§ Exercise
Look through the entries below and count every line in which "diff" appears; reply with the number only.

[Version comparison data]
───

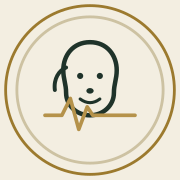
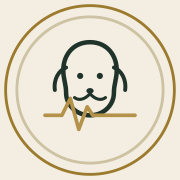
로고 최종: 양쪽 귀 + 웃는 콧수염형 입

Changed region(s): [[0.3889, 0.5, 0.6111, 0.5833], [0.6389, 0.3889, 0.7222, 0.5278], [0.6111, 0.3611, 0.6389, 0.3889]]

diff --git a/cost.html b/cost.html
@@ -29,10 +29,11 @@
         <path d="M32 15c-6 0-9.5 4.6-9.5 10 0 3 1 5 1 8 0 4.5 3.8 8 8.5 8s8.5-3.5 8.5-8c0-3 1-5 1-8 0-5.4-3.5-10-9.5-10z"
               fill="none" stroke="currentColor" stroke-width="1.6" style="color:var(--pine-strong)"/>
         <path d="M23.5 24c-2.5 1-4.5 4-4 8" fill="none" stroke="currentColor" stroke-width="1.4" stroke-linecap="round" style="color:var(--pine-strong)"/>
+        <path d="M40.5 24c2.5 1 4.5 4 4 8" fill="none" stroke="currentColor" stroke-width="1.4" stroke-linecap="round" style="color:var(--pine-strong)"/>
         <circle cx="28.5" cy="27" r="1.1" fill="var(--pine-strong)"/>
         <circle cx="35.5" cy="27" r="1.1" fill="var(--pine-strong)"/>
         <ellipse cx="32" cy="32.3" rx="1.3" ry="1" fill="var(--pine-strong)"/>
-        <path d="M28.5 35.2 Q32 37.8 35.5 35.2" fill="none" stroke="currentColor" stroke-width="1.1" stroke-linecap="round" style="color:var(--pine-strong)"/>
+        <path d="M32 33.3 C30.2 35.4 28 35.9 26.5 34.7 M32 33.3 C33.8 35.4 36 35.9 37.5 34.7" fill="none" stroke="currentColor" stroke-width="1.1" stroke-linecap="round" style="color:var(--pine-strong)"/>
         <path d="M16 41 L22 41 L25 35 L28 46 L31 38 L33 41 L48 41"
               fill="none" stroke="currentColor" stroke-width="1.3" stroke-linejoin="round" stroke-linecap="round" style="color:var(--brass-bright)"/>
       </svg>

diff --git a/gear.html b/gear.html
@@ -29,10 +29,11 @@
         <path d="M32 15c-6 0-9.5 4.6-9.5 10 0 3 1 5 1 8 0 4.5 3.8 8 8.5 8s8.5-3.5 8.5-8c0-3 1-5 1-8 0-5.4-3.5-10-9.5-10z"
               fill="none" stroke="currentColor" stroke-width="1.6" style="color:var(--pine-strong)"/>
         <path d="M23.5 24c-2.5 1-4.5 4-4 8" fill="none" stroke="currentColor" stroke-width="1.4" stroke-linecap="round" style="color:var(--pine-strong)"/>
+        <path d="M40.5 24c2.5 1 4.5 4 4 8" fill="none" stroke="currentColor" stroke-width="1.4" stroke-linecap="round" style="color:var(--pine-strong)"/>
         <circle cx="28.5" cy="27" r="1.1" fill="var(--pine-strong)"/>
         <circle cx="35.5" cy="27" r="1.1" fill="var(--pine-strong)"/>
         <ellipse cx="32" cy="32.3" rx="1.3" ry="1" fill="var(--pine-strong)"/>
-        <path d="M28.5 35.2 Q32 37.8 35.5 35.2" fill="none" stroke="currentColor" stroke-width="1.1" stroke-linecap="round" style="color:var(--pine-strong)"/>
+        <path d="M32 33.3 C30.2 35.4 28 35.9 26.5 34.7 M32 33.3 C33.8 35.4 36 35.9 37.5 34.7" fill="none" stroke="currentColor" stroke-width="1.1" stroke-linecap="round" style="color:var(--pine-strong)"/>
         <path d="M16 41 L22 41 L25 35 L28 46 L31 38 L33 41 L48 41"
               fill="none" stroke="currentColor" stroke-width="1.3" stroke-linejoin="round" stroke-linecap="round" style="color:var(--brass-bright)"/>
       </svg>

diff --git a/health.html b/health.html
@@ -29,10 +29,11 @@
         <path d="M32 15c-6 0-9.5 4.6-9.5 10 0 3 1 5 1 8 0 4.5 3.8 8 8.5 8s8.5-3.5 8.5-8c0-3 1-5 1-8 0-5.4-3.5-10-9.5-10z"
               fill="none" stroke="currentColor" stroke-width="1.6" style="color:var(--pine-strong)"/>
         <path d="M23.5 24c-2.5 1-4.5 4-4 8" fill="none" stroke="currentColor" stroke-width="1.4" stroke-linecap="round" style="color:var(--pine-strong)"/>
+        <path d="M40.5 24c2.5 1 4.5 4 4 8" fill="none" stroke="currentColor" stroke-width="1.4" stroke-linecap="round" style="color:var(--pine-strong)"/>
         <circle cx="28.5" cy="27" r="1.1" fill="var(--pine-strong)"/>
         <circle cx="35.5" cy="27" r="1.1" fill="var(--pine-strong)"/>
         <ellipse cx="32" cy="32.3" rx="1.3" ry="1" fill="var(--pine-strong)"/>
-        <path d="M28.5 35.2 Q32 37.8 35.5 35.2" fill="none" stroke="currentColor" stroke-width="1.1" stroke-linecap="round" style="color:var(--pine-strong)"/>
+        <path d="M32 33.3 C30.2 35.4 28 35.9 26.5 34.7 M32 33.3 C33.8 35.4 36 35.9 37.5 34.7" fill="none" stroke="currentColor" stroke-width="1.1" stroke-linecap="round" style="color:var(--pine-strong)"/>
         <path d="M16 41 L22 41 L25 35 L28 46 L31 38 L33 41 L48 41"
               fill="none" stroke="currentColor" stroke-width="1.3" stroke-linejoin="round" stroke-linecap="round" style="color:var(--brass-bright)"/>
       </svg>

diff --git a/index.html b/index.html
@@ -31,10 +31,11 @@
         <path d="M32 15c-6 0-9.5 4.6-9.5 10 0 3 1 5 1 8 0 4.5 3.8 8 8.5 8s8.5-3.5 8.5-8c0-3 1-5 1-8 0-5.4-3.5-10-9.5-10z"
               fill="none" stroke="currentColor" stroke-width="1.6" style="color:var(--pine-strong)"/>
         <path d="M23.5 24c-2.5 1-4.5 4-4 8" fill="none" stroke="currentColor" stroke-width="1.4" stroke-linecap="round" style="color:var(--pine-strong)"/>
+        <path d="M40.5 24c2.5 1 4.5 4 4 8" fill="none" stroke="currentColor" stroke-width="1.4" stroke-linecap="round" style="color:var(--pine-strong)"/>
         <circle cx="28.5" cy="27" r="1.1" fill="var(--pine-strong)"/>
         <circle cx="35.5" cy="27" r="1.1" fill="var(--pine-strong)"/>
         <ellipse cx="32" cy="32.3" rx="1.3" ry="1" fill="var(--pine-strong)"/>
-        <path d="M28.5 35.2 Q32 37.8 35.5 35.2" fill="none" stroke="currentColor" stroke-width="1.1" stroke-linecap="round" style="color:var(--pine-strong)"/>
+        <path d="M32 33.3 C30.2 35.4 28 35.9 26.5 34.7 M32 33.3 C33.8 35.4 36 35.9 37.5 34.7" fill="none" stroke="currentColor" stroke-width="1.1" stroke-linecap="round" style="color:var(--pine-strong)"/>
         <path d="M16 41 L22 41 L25 35 L28 46 L31 38 L33 41 L48 41"
               fill="none" stroke="currentColor" stroke-width="1.3" stroke-linejoin="round" stroke-linecap="round" style="color:var(--brass-bright)"/>
       </svg>

diff --git a/log.html b/log.html
@@ -29,10 +29,11 @@
         <path d="M32 15c-6 0-9.5 4.6-9.5 10 0 3 1 5 1 8 0 4.5 3.8 8 8.5 8s8.5-3.5 8.5-8c0-3 1-5 1-8 0-5.4-3.5-10-9.5-10z"
               fill="none" stroke="currentColor" stroke-width="1.6" style="color:var(--pine-strong)"/>
         <path d="M23.5 24c-2.5 1-4.5 4-4 8" fill="none" stroke="currentColor" stroke-width="1.4" stroke-linecap="round" style="color:var(--pine-strong)"/>
+        <path d="M40.5 24c2.5 1 4.5 4 4 8" fill="none" stroke="currentColor" stroke-width="1.4" stroke-linecap="round" style="color:var(--pine-strong)"/>
         <circle cx="28.5" cy="27" r="1.1" fill="var(--pine-strong)"/>
         <circle cx="35.5" cy="27" r="1.1" fill="var(--pine-strong)"/>
         <ellipse cx="32" cy="32.3" rx="1.3" ry="1" fill="var(--pine-strong)"/>
-        <path d="M28.5 35.2 Q32 37.8 35.5 35.2" fill="none" stroke="currentColor" stroke-width="1.1" stroke-linecap="round" style="color:var(--pine-strong)"/>
+        <path d="M32 33.3 C30.2 35.4 28 35.9 26.5 34.7 M32 33.3 C33.8 35.4 36 35.9 37.5 34.7" fill="none" stroke="currentColor" stroke-width="1.1" stroke-linecap="round" style="color:var(--pine-strong)"/>
         <path d="M16 41 L22 41 L25 35 L28 46 L31 38 L33 41 L48 41"
               fill="none" stroke="currentColor" stroke-width="1.3" stroke-linejoin="round" stroke-linecap="round" style="color:var(--brass-bright)"/>
       </svg>

diff --git a/nutrition.html b/nutrition.html
@@ -29,10 +29,11 @@
         <path d="M32 15c-6 0-9.5 4.6-9.5 10 0 3 1 5 1 8 0 4.5 3.8 8 8.5 8s8.5-3.5 8.5-8c0-3 1-5 1-8 0-5.4-3.5-10-9.5-10z"
               fill="none" stroke="currentColor" stroke-width="1.6" style="color:var(--pine-strong)"/>
         <path d="M23.5 24c-2.5 1-4.5 4-4 8" fill="none" stroke="currentColor" stroke-width="1.4" stroke-linecap="round" style="color:var(--pine-strong)"/>
+        <path d="M40.5 24c2.5 1 4.5 4 4 8" fill="none" stroke="currentColor" stroke-width="1.4" stroke-linecap="round" style="color:var(--pine-strong)"/>
         <circle cx="28.5" cy="27" r="1.1" fill="var(--pine-strong)"/>
         <circle cx="35.5" cy="27" r="1.1" fill="var(--pine-strong)"/>
         <ellipse cx="32" cy="32.3" rx="1.3" ry="1" fill="var(--pine-strong)"/>
-        <path d="M28.5 35.2 Q32 37.8 35.5 35.2" fill="none" stroke="currentColor" stroke-width="1.1" stroke-linecap="round" style="color:var(--pine-strong)"/>
+        <path d="M32 33.3 C30.2 35.4 28 35.9 26.5 34.7 M32 33.3 C33.8 35.4 36 35.9 37.5 34.7" fill="none" stroke="currentColor" stroke-width="1.1" stroke-linecap="round" style="color:var(--pine-strong)"/>
         <path d="M16 41 L22 41 L25 35 L28 46 L31 38 L33 41 L48 41"
               fill="none" stroke="currentColor" stroke-width="1.3" stroke-linejoin="round" stroke-linecap="round" style="color:var(--brass-bright)"/>
       </svg>

diff --git a/posts/01-소형견-노령견-기준-나이표.html b/posts/01-소형견-노령견-기준-나이표.html
@@ -47,10 +47,11 @@
         <path d="M32 15c-6 0-9.5 4.6-9.5 10 0 3 1 5 1 8 0 4.5 3.8 8 8.5 8s8.5-3.5 8.5-8c0-3 1-5 1-8 0-5.4-3.5-10-9.5-10z"
               fill="none" stroke="currentColor" stroke-width="1.6" style="color:var(--pine-strong)"/>
         <path d="M23.5 24c-2.5 1-4.5 4-4 8" fill="none" stroke="currentColor" stroke-width="1.4" stroke-linecap="round" style="color:var(--pine-strong)"/>
+        <path d="M40.5 24c2.5 1 4.5 4 4 8" fill="none" stroke="currentColor" stroke-width="1.4" stroke-linecap="round" style="color:var(--pine-strong)"/>
         <circle cx="28.5" cy="27" r="1.1" fill="var(--pine-strong)"/>
         <circle cx="35.5" cy="27" r="1.1" fill="var(--pine-strong)"/>
         <ellipse cx="32" cy="32.3" rx="1.3" ry="1" fill="var(--pine-strong)"/>
-        <path d="M28.5 35.2 Q32 37.8 35.5 35.2" fill="none" stroke="currentColor" stroke-width="1.1" stroke-linecap="round" style="color:var(--pine-strong)"/>
+        <path d="M32 33.3 C30.2 35.4 28 35.9 26.5 34.7 M32 33.3 C33.8 35.4 36 35.9 37.5 34.7" fill="none" stroke="currentColor" stroke-width="1.1" stroke-linecap="round" style="color:var(--pine-strong)"/>
         <path d="M16 41 L22 41 L25 35 L28 46 L31 38 L33 41 L48 41"
               fill="none" stroke="currentColor" stroke-width="1.3" stroke-linejoin="round" stroke-linecap="round" style="color:var(--brass-bright)"/>
       </svg>

diff --git a/posts/02-노령견-건강검진-주기-항목.html b/posts/02-노령견-건강검진-주기-항목.html
@@ -47,10 +47,11 @@
         <path d="M32 15c-6 0-9.5 4.6-9.5 10 0 3 1 5 1 8 0 4.5 3.8 8 8.5 8s8.5-3.5 8.5-8c0-3 1-5 1-8 0-5.4-3.5-10-9.5-10z"
               fill="none" stroke="currentColor" stroke-width="1.6" style="color:var(--pine-strong)"/>
         <path d="M23.5 24c-2.5 1-4.5 4-4 8" fill="none" stroke="currentColor" stroke-width="1.4" stroke-linecap="round" style="color:var(--pine-strong)"/>
+        <path d="M40.5 24c2.5 1 4.5 4 4 8" fill="none" stroke="currentColor" stroke-width="1.4" stroke-linecap="round" style="color:var(--pine-strong)"/>
         <circle cx="28.5" cy="27" r="1.1" fill="var(--pine-strong)"/>
         <circle cx="35.5" cy="27" r="1.1" fill="var(--pine-strong)"/>
         <ellipse cx="32" cy="32.3" rx="1.3" ry="1" fill="var(--pine-strong)"/>
-        <path d="M28.5 35.2 Q32 37.8 35.5 35.2" fill="none" stroke="currentColor" stroke-width="1.1" stroke-linecap="round" style="color:var(--pine-strong)"/>
+        <path d="M32 33.3 C30.2 35.4 28 35.9 26.5 34.7 M32 33.3 C33.8 35.4 36 35.9 37.5 34.7" fill="none" stroke="currentColor" stroke-width="1.1" stroke-linecap="round" style="color:var(--pine-strong)"/>
         <path d="M16 41 L22 41 L25 35 L28 46 L31 38 L33 41 L48 41"
               fill="none" stroke="currentColor" stroke-width="1.3" stroke-linejoin="round" stroke-linecap="round" style="color:var(--brass-bright)"/>
       </svg>

diff --git a/posts/03-노령견-계단-미끄럼방지-용품-비교.html b/posts/03-노령견-계단-미끄럼방지-용품-비교.html
@@ -47,10 +47,11 @@
         <path d="M32 15c-6 0-9.5 4.6-9.5 10 0 3 1 5 1 8 0 4.5 3.8 8 8.5 8s8.5-3.5 8.5-8c0-3 1-5 1-8 0-5.4-3.5-10-9.5-10z"
               fill="none" stroke="currentColor" stroke-width="1.6" style="color:var(--pine-strong)"/>
         <path d="M23.5 24c-2.5 1-4.5 4-4 8" fill="none" stroke="currentColor" stroke-width="1.4" stroke-linecap="round" style="color:var(--pine-strong)"/>
+        <path d="M40.5 24c2.5 1 4.5 4 4 8" fill="none" stroke="currentColor" stroke-width="1.4" stroke-linecap="round" style="color:var(--pine-strong)"/>
         <circle cx="28.5" cy="27" r="1.1" fill="var(--pine-strong)"/>
         <circle cx="35.5" cy="27" r="1.1" fill="var(--pine-strong)"/>
         <ellipse cx="32" cy="32.3" rx="1.3" ry="1" fill="var(--pine-strong)"/>
-        <path d="M28.5 35.2 Q32 37.8 35.5 35.2" fill="none" stroke="currentColor" stroke-width="1.1" stroke-linecap="round" style="color:var(--pine-strong)"/>
+        <path d="M32 33.3 C30.2 35.4 28 35.9 26.5 34.7 M32 33.3 C33.8 35.4 36 35.9 37.5 34.7" fill="none" stroke="currentColor" stroke-width="1.1" stroke-linecap="round" style="color:var(--pine-strong)"/>
         <path d="M16 41 L22 41 L25 35 L28 46 L31 38 L33 41 L48 41"
               fill="none" stroke="currentColor" stroke-width="1.3" stroke-linejoin="round" stroke-linecap="round" style="color:var(--brass-bright)"/>
       </svg>

diff --git a/posts/04-노령견-치매-인지기능장애.html b/posts/04-노령견-치매-인지기능장애.html
@@ -47,10 +47,11 @@
         <path d="M32 15c-6 0-9.5 4.6-9.5 10 0 3 1 5 1 8 0 4.5 3.8 8 8.5 8s8.5-3.5 8.5-8c0-3 1-5 1-8 0-5.4-3.5-10-9.5-10z"
               fill="none" stroke="currentColor" stroke-width="1.6" style="color:var(--pine-strong)"/>
         <path d="M23.5 24c-2.5 1-4.5 4-4 8" fill="none" stroke="currentColor" stroke-width="1.4" stroke-linecap="round" style="color:var(--pine-strong)"/>
+        <path d="M40.5 24c2.5 1 4.5 4 4 8" fill="none" stroke="currentColor" stroke-width="1.4" stroke-linecap="round" style="color:var(--pine-strong)"/>
         <circle cx="28.5" cy="27" r="1.1" fill="var(--pine-strong)"/>
         <circle cx="35.5" cy="27" r="1.1" fill="var(--pine-strong)"/>
         <ellipse cx="32" cy="32.3" rx="1.3" ry="1" fill="var(--pine-strong)"/>
-        <path d="M28.5 35.2 Q32 37.8 35.5 35.2" fill="none" stroke="currentColor" stroke-width="1.1" stroke-linecap="round" style="color:var(--pine-strong)"/>
+        <path d="M32 33.3 C30.2 35.4 28 35.9 26.5 34.7 M32 33.3 C33.8 35.4 36 35.9 37.5 34.7" fill="none" stroke="currentColor" stroke-width="1.1" stroke-linecap="round" style="color:var(--pine-strong)"/>
         <path d="M16 41 L22 41 L25 35 L28 46 L31 38 L33 41 L48 41"
               fill="none" stroke="currentColor" stroke-width="1.3" stroke-linejoin="round" stroke-linecap="round" style="color:var(--brass-bright)"/>
       </svg>

diff --git a/posts/05-노령견-사료-전환-가이드.html b/posts/05-노령견-사료-전환-가이드.html
@@ -47,10 +47,11 @@
         <path d="M32 15c-6 0-9.5 4.6-9.5 10 0 3 1 5 1 8 0 4.5 3.8 8 8.5 8s8.5-3.5 8.5-8c0-3 1-5 1-8 0-5.4-3.5-10-9.5-10z"
               fill="none" stroke="currentColor" stroke-width="1.6" style="color:var(--pine-strong)"/>
         <path d="M23.5 24c-2.5 1-4.5 4-4 8" fill="none" stroke="currentColor" stroke-width="1.4" stroke-linecap="round" style="color:var(--pine-strong)"/>
+        <path d="M40.5 24c2.5 1 4.5 4 4 8" fill="none" stroke="currentColor" stroke-width="1.4" stroke-linecap="round" style="color:var(--pine-strong)"/>
         <circle cx="28.5" cy="27" r="1.1" fill="var(--pine-strong)"/>
         <circle cx="35.5" cy="27" r="1.1" fill="var(--pine-strong)"/>
         <ellipse cx="32" cy="32.3" rx="1.3" ry="1" fill="var(--pine-strong)"/>
-        <path d="M28.5 35.2 Q32 37.8 35.5 35.2" fill="none" stroke="currentColor" stroke-width="1.1" stroke-linecap="round" style="color:var(--pine-strong)"/>
+        <path d="M32 33.3 C30.2 35.4 28 35.9 26.5 34.7 M32 33.3 C33.8 35.4 36 35.9 37.5 34.7" fill="none" stroke="currentColor" stroke-width="1.1" stroke-linecap="round" style="color:var(--pine-strong)"/>
         <path d="M16 41 L22 41 L25 35 L28 46 L31 38 L33 41 L48 41"
               fill="none" stroke="currentColor" stroke-width="1.3" stroke-linejoin="round" stroke-linecap="round" style="color:var(--brass-bright)"/>
       </svg>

───

§ Output of the task
11